Aetna to Provide Emergency Relief to Members Affected by HIV/AIDS Privacy Breach
PHILADELPHIA (Sept. 29, 2017) – Aetna announced yesterday that it is now offering emergency relief for individuals harmed by Aetna’s mailing in July 2017 that disclosed information about HIV/AIDS medication through a large transparent window on the envelope.
The emergency relief program offers cash reimbursement to individuals who have incurred financial hardship as a result of the breach, for example, because they have been forced to move, or forced to incur other out-of-pocket expenses as a result of others learning that they are taking HIV/AIDS medication. In addition, the emergency relief program offers up to three free counseling sessions to individuals and their family members who request counseling as a result of the breach.
The emergency relief program was developed by Aetna with input from attorneys at the AIDS Law Project of Pennsylvania, the Legal Action Center, and the Philadelphia law firm Berger Montague, who together are prosecuting a class action case related to the privacy breach on behalf of approximately 12,000 affected individuals in the United States.
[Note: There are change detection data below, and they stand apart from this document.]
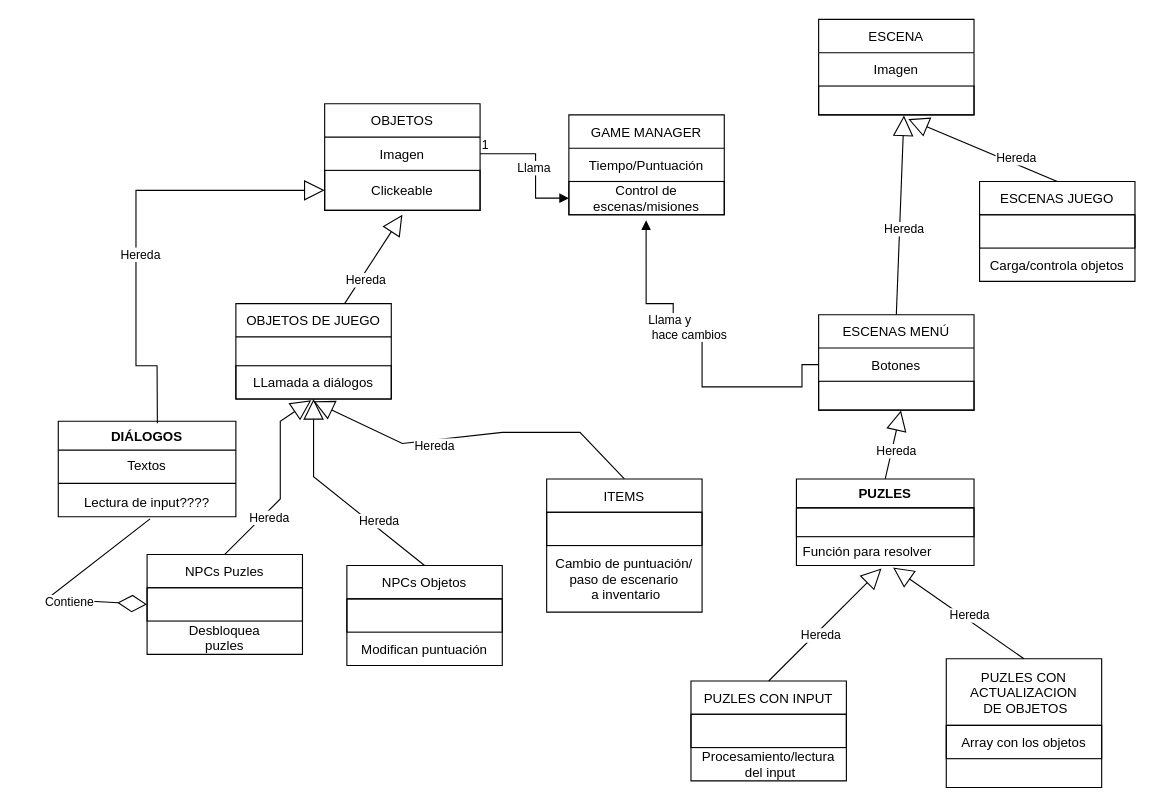
Earlier version of the draw.io diagram arte/The right man diagrama.drawio (elisatodd/Grupo-3-PVLI-2021-22). Source tidied: cells renumbered, new cells numbered last; positions are measured from the earlier drawing's top-left corner, leaving out a move shared by most shapes. Both pictures are drawn from the tidied source at 111%, with x=0, y=0 at pixel (47, 19).
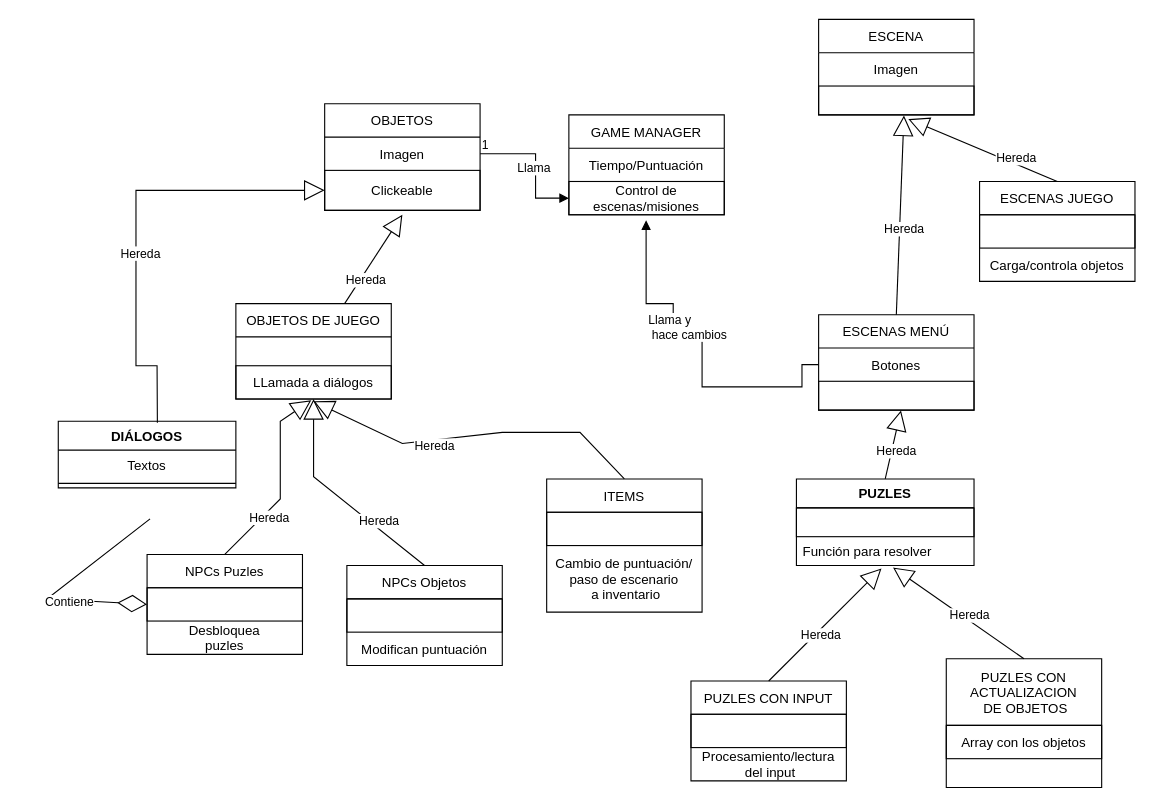
The same page after the edit.

Unchanged cells that the change refers to:
```xml
<mxCell id="6" value="  " style="text;strokeColor=default;fillColor=none;align=center;verticalAlign=middle;spacingLeft=4;spacingRight=4;overflow=hidden;points=[[0,0.5],[1,0.5]];portConstraint=eastwest;" parent="5" vertex="1">
  <mxGeometry y="30" width="140" height="30" as="geometry" />
</mxCell>
```

The edit, as a diff of the source:
```diff
@@
     <mxCell id="36" value="DIÁLOGOS" style="swimlane;fontStyle=1;align=center;verticalAlign=top;horizontal=1;startSize=26;strokeColor=default;fillColor=none;" parent="1" vertex="1">
-      <mxGeometry x="10" y="362" width="160" height="86" as="geometry" />
+      <mxGeometry x="10" y="362" width="160" height="60" as="geometry" />
     </mxCell>
@@
-    <mxCell id="39" value="Lectura de input????" style="text;strokeColor=none;fillColor=none;align=center;verticalAlign=middle;spacingLeft=4;spacingRight=4;overflow=hidden;points=[[0,0.5],[1,0.5]];portConstraint=eastwest;" parent="36" vertex="1">
-      <mxGeometry y="60" width="160" height="26" as="geometry" />
-    </mxCell>
@@
-    <mxCell id="51" style="endArrow=diamondThin;endFill=0;endSize=24;html=1;rounded=0;exitX=0.517;exitY=1.077;exitDx=0;exitDy=0;exitPerimeter=0;entryX=0;entryY=0.5;entryDx=0;entryDy=0;" parent="1" edge="1" source="39" target="6">
+    <mxCell id="51" style="endArrow=diamondThin;endFill=0;endSize=24;html=1;rounded=0;exitX=0.517;exitY=1.077;exitDx=0;exitDy=0;exitPerimeter=0;entryX=0;entryY=0.5;entryDx=0;entryDy=0;" parent="1" edge="1" target="6">
       <mxGeometry relative="1" as="geometry">
+        <mxPoint x="92.7" y="450" as="sourcePoint" />
         <Array as="points">
           <mxPoint y="522" />
         </Array>
       </mxGeometry>
     </mxCell>
```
That lawsuit, captioned Beckett v. Aetna, Inc., et al., No. 2:17-cv-03864-JS (E.D. Pa.), was filed on August 28, 2017 in the U.S District Court for the Eastern District of Pennsylvania.
The emergency relief program grew out of the concern that the privacy breach may result in immediate harm to certain individuals that could not wait until the end of the lawsuit. “We view this emergency relief program simply as a way to reach Aetna members who, as a result of the breach, may need immediate crisis counseling or financial relief,” said Ronda B. Goldfein, an attorney and Executive Director of the AIDS Law Project of Pennsylvania. “The establishment of this program is the beginning and not the end of the case we are prosecuting. The program does not involve any legal releases of claims by participants. It is simply a way to address emergency needs of people harmed by the breach.”
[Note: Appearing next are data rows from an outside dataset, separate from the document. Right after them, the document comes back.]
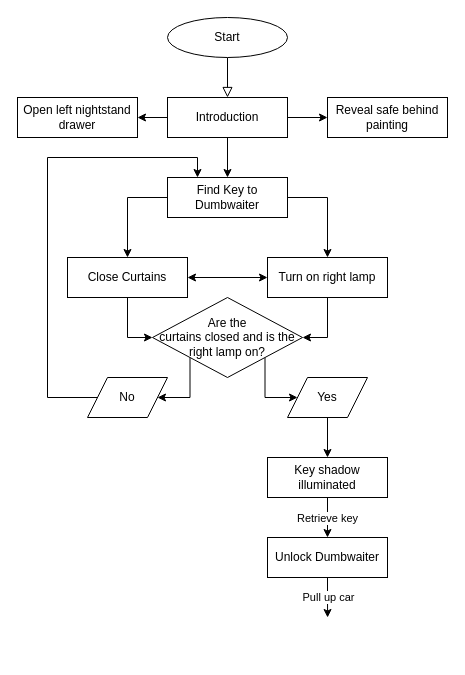
cr3scents/cr3scents keeps this draw.io diagram as Untitled Diagram.drawio. Above is the earlier version. Source tidied: cells renumbered, new cells numbered last; positions are measured from the earlier drawing's top-left corner, leaving out a move shared by most shapes. Both pictures are drawn from the tidied source at 100%, with x=0, y=0 at pixel (17, 17).
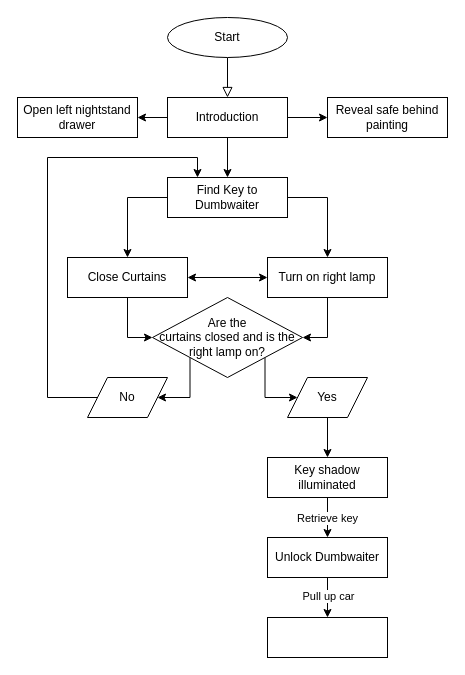
Above is the later version.

Unchanged cells that the change refers to:
```xml
<mxCell id="28" value="&lt;div&gt;Unlock Dumbwaiter&lt;/div&gt;" style="rounded=0;whiteSpace=wrap;html=1;" parent="1" vertex="1">
  <mxGeometry x="250" y="520" width="120" height="40" as="geometry" />
</mxCell>
```

The edit, as a diff of the source:
```diff
@@
-    <mxCell id="26" style="edgeStyle=orthogonalEdgeStyle;rounded=0;jettySize=auto;html=1;exitX=0.5;exitY=1;exitDx=0;exitDy=0;" parent="1" edge="1" source="28">
-      <mxGeometry relative="1" as="geometry">
-        <mxPoint x="310.1" y="600" as="targetPoint" />
-      </mxGeometry>
+    <mxCell id="26" style="edgeStyle=orthogonalEdgeStyle;rounded=0;jettySize=auto;html=1;exitX=0.5;exitY=1;exitDx=0;exitDy=0;" parent="1" edge="1" source="28" target="31">
+      <mxGeometry relative="1" as="geometry" />
     </mxCell>
@@
+    <mxCell id="31" style="rounded=0;whiteSpace=wrap;html=1;" parent="1" vertex="1">
+      <mxGeometry x="250" y="600" width="120" height="40" as="geometry" />
+    </mxCell>
```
Because of the sensitive nature of the program and the fact that affected individuals may not want to deal with Aetna directly, the AIDS Law Project of Pennsylvania and the Legal Action Center have agreed to assist people in submitting requests for emergency relief. The AIDS Law Project of Pennsylvania and the Legal Action Center are nonprofit law firms that represent persons living with HIV/AIDS.
“Since the breach occurred in July 2017, we have heard from hundreds of people who have been harmed,” Goldfein added. “We encourage anyone who received and would like to discuss Aetna’s mailing to contact us, and we can advise them regarding their legal claims.”
“We will continue to vigorously prosecute the class action lawsuit to ensure that the thousands of individuals harmed by this privacy breach receive justice,” said Sally Friedman, Legal Director of the Legal Action Center. “Aetna’s mailing caused serious harm and forever altered class members’ relationships with family, friends, and neighbors.”
New York residents who require emergency relief should contact the Legal Action Center at 212-243-1313 or firstname.lastname@example.org. All other affected individuals in the United States should contact the AIDS Law Project of Pennsylvania at 215-587-9377 or email@example.com. Importantly, participants who request and accept the immediate relief will not release any legal claims by doing so.
Founded in 1988, the AIDS Law Project of Pennsylvania (www.aidslawpa.org) is the nation’s only independent nonprofit public-interest law firm providing free legal services to people living with HIV and AIDS and those affected by the epidemic.
Established in 1973, the Legal Action Center (www.lac.org) is the nation’s only nonprofit law and policy organization whose sole mission is to fight discrimination against people with histories of addiction, HIV/AIDS, or criminal records, and to advocate for sound public policies.
Berger Montague (www.bergermontague.com) is a national plaintiffs’ law firm headquartered in Philadelphia with additional offices in Minneapolis and Washington, D.C. The firm has played lead roles in major cases for over 47 years, resulting in recoveries of over $30 billion for its clients and the classes they have represented. Attorneys Shanon Carson, E. Michelle Drake, Sarah R. Schalman-Bergen, and John Albanese are prosecuting the Aetna privacy breach class action case.
Additional information about Aetna’s emergency relief program and the lawsuit is available at www.aidslawpa.org .
Ronda B. Goldfein
AIDS Law Project of Pennsylvania
Legal Action Center